Work item – Repeat the following entries verbatim, apart from the pictures.

[Opening Data supplied section]

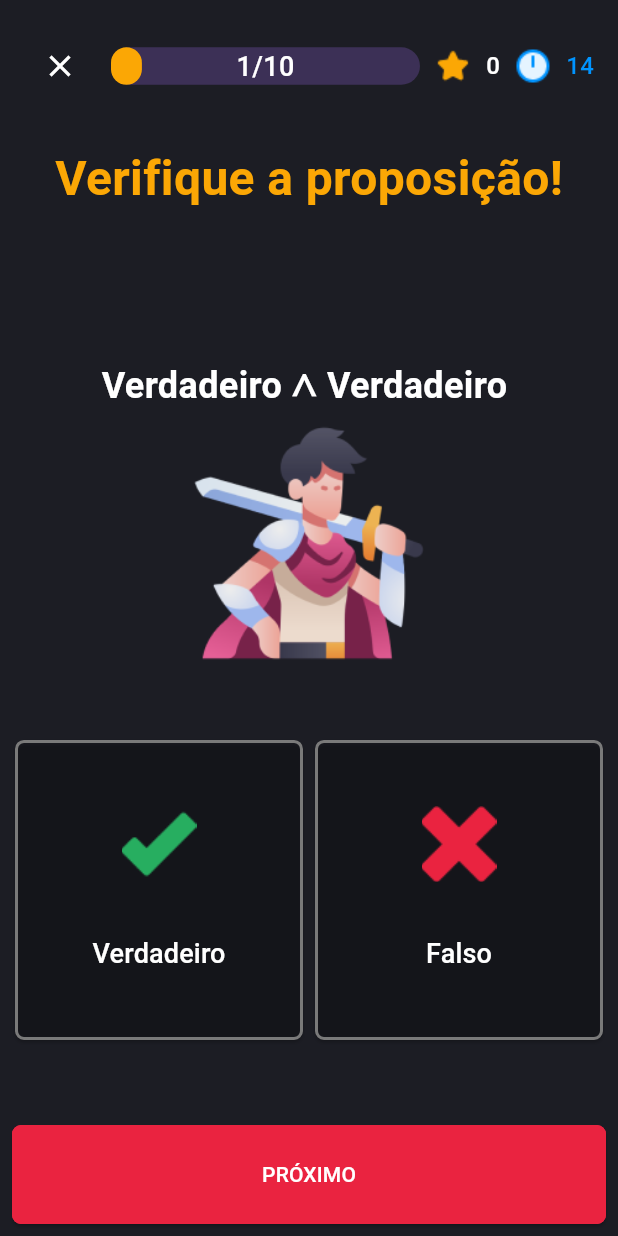
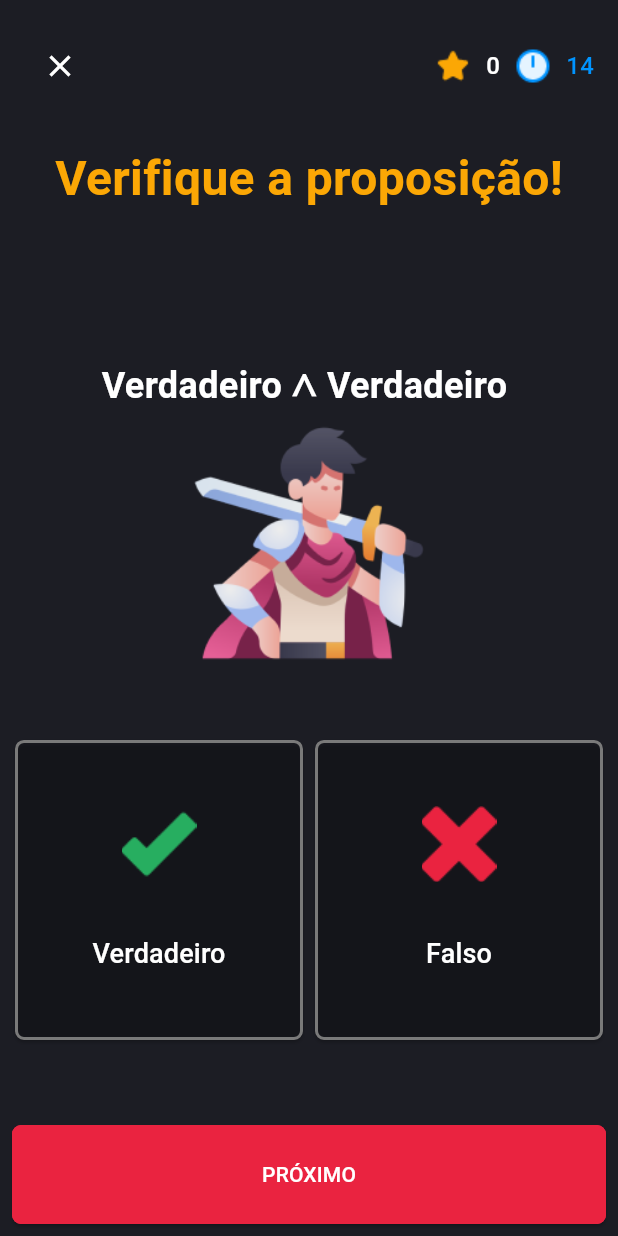
Before and after one commit to Vet0r/jogo-tabela-verdade, a Flutter app: the screen it shows after launch, after a tap on an icon or button, on a phone screen of 412 x 824 dp. Run offline on Flutter 3.47's test engine with Material 3 defaults, Android fonts, the light colour scheme and no system bars; drawn by our look-alikes of percent_indicator; our stand-ins replace firebase_core, flutter_svg, shared_preferences; accounts and stored records are empty; Roboto replaces fonts that are missing (Quicksand).

Commit message:
atualizações

```diff
--- a/jogo_logica/lib/jogo.dart
+++ b/jogo_logica/lib/jogo.dart
@@ -62,24 +62,7 @@ class _JogarState extends State<Jogar> {
                   },
                 ),
                 Expanded(
-                  child: LinearPercentIndicator(
-                    animation: true,
-                    lineHeight: 25.0,
-                    animationDuration: 2500,
-                    percent: 0.1,
-                    center: Text(
-                      "1/10",
-                      style: TextStyle(
-                        color: Colors.white,
-                        fontSize: 18,
-                        fontWeight: FontWeight.w500,
-                      ),
-                    ),
-                    linearStrokeCap: LinearStrokeCap.roundAll,
-                    progressColor: fontPrincipal,
-                    backgroundColor: embaixoBorda,
-                    barRadius: Radius.circular(14),
-                  ),
+                  child: Container()
                 ),
                 Row(
                   children: [
--- a/jogo_logica/lib/main.dart
+++ b/jogo_logica/lib/main.dart
@@ -1,3 +1,5 @@
+import 'dart:math';
+
 import 'package:firebase_core/firebase_core.dart';
 import 'package:flutter/material.dart';
 import 'package:flutter_svg/svg.dart';
@@ -125,23 +127,6 @@ class _MyHomePageState extends State<MyHomePage> {
                       "Difícil",
                       dificil,
                       5),
-                  Row(
-                    mainAxisAlignment: MainAxisAlignment.spaceEvenly,
-                    children: [
-                      IconButton(
-                        onPressed: () {},
-                        icon: const Icon(
-                          Icons.leaderboard,
-                        ),
-                      ),
-                      IconButton(
-                        onPressed: () {},
-                        icon: const Icon(
-                          Icons.settings,
-                        ),
-                      )
-                    ],
-                  )
                 ],
               ),
             ),
@@ -211,9 +196,9 @@ class _MyHomePageState extends State<MyHomePage> {
                       animation: true,
                       lineHeight: 25.0,
                       animationDuration: 1000,
-                      percent: double.parse(porcentagem.toString()) / 10,
+                      percent: (min(double.parse(porcentagem.toString()), 10) / 10),
                       center: Text(
-                        "$porcentagem/10",
+                        "${min(porcentagem, 10)}/10",
                         style: TextStyle(
                             color: Colors.white,
                             fontSize: 18,
```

[Closing Data supplied section]

Solved problem –
Before and after one commit to Vet0r/jogo-tabela-verdade, a Flutter app: the screen it shows after launch, after a tap on an icon or button, on a phone screen of 412 x 824 dp. Run offline on Flutter 3.47's test engine with Material 3 defaults, Android fonts, the light colour scheme and no system bars; drawn by our look-alikes of percent_indicator; our stand-ins replace firebase_core, flutter_svg, shared_preferences; accounts and stored records are empty; Roboto replaces fonts that are missing (Quicksand).

Commit message:
atualizações

```diff
--- a/jogo_logica/lib/jogo.dart
+++ b/jogo_logica/lib/jogo.dart
@@ -62,24 +62,7 @@ class _JogarState extends State<Jogar> {
                   },
                 ),
                 Expanded(
-                  child: LinearPercentIndicator(
-                    animation: true,
-                    lineHeight: 25.0,
-                    animationDuration: 2500,
-                    percent: 0.1,
-                    center: Text(
-                      "1/10",
-                      style: TextStyle(
-                        color: Colors.white,
-                        fontSize: 18,
-                        fontWeight: FontWeight.w500,
-                      ),
-                    ),
-                    linearStrokeCap: LinearStrokeCap.roundAll,
-                    progressColor: fontPrincipal,
-                    backgroundColor: embaixoBorda,
-                    barRadius: Radius.circular(14),
-                  ),
+                  child: Container()
                 ),
                 Row(
                   children: [
--- a/jogo_logica/lib/main.dart
+++ b/jogo_logica/lib/main.dart
@@ -1,3 +1,5 @@
+import 'dart:math';
+
 import 'package:firebase_core/firebase_core.dart';
 import 'package:flutter/material.dart';
 import 'package:flutter_svg/svg.dart';
@@ -125,23 +127,6 @@ class _MyHomePageState extends State<MyHomePage> {
                       "Difícil",
                       dificil,
                       5),
-                  Row(
-                    mainAxisAlignment: MainAxisAlignment.spaceEvenly,
-                    children: [
-                      IconButton(
-                        onPressed: () {},
-                        icon: const Icon(
-                          Icons.leaderboard,
-                        ),
-                      ),
-                      IconButton(
-                        onPressed: () {},
-                        icon: const Icon(
-                          Icons.settings,
-                        ),
-                      )
-                    ],
-                  )
                 ],
               ),
             ),
@@ -211,9 +196,9 @@ class _MyHomePageState extends State<MyHomePage> {
                       animation: true,
                       lineHeight: 25.0,
                       animationDuration: 1000,
-                      percent: double.parse(porcentagem.toString()) / 10,
+                      percent: (min(double.parse(porcentagem.toString()), 10) / 10),
                       center: Text(
-                        "$porcentagem/10",
+                        "${min(porcentagem, 10)}/10",
                         style: TextStyle(
                             color: Colors.white,
                             fontSize: 18,
```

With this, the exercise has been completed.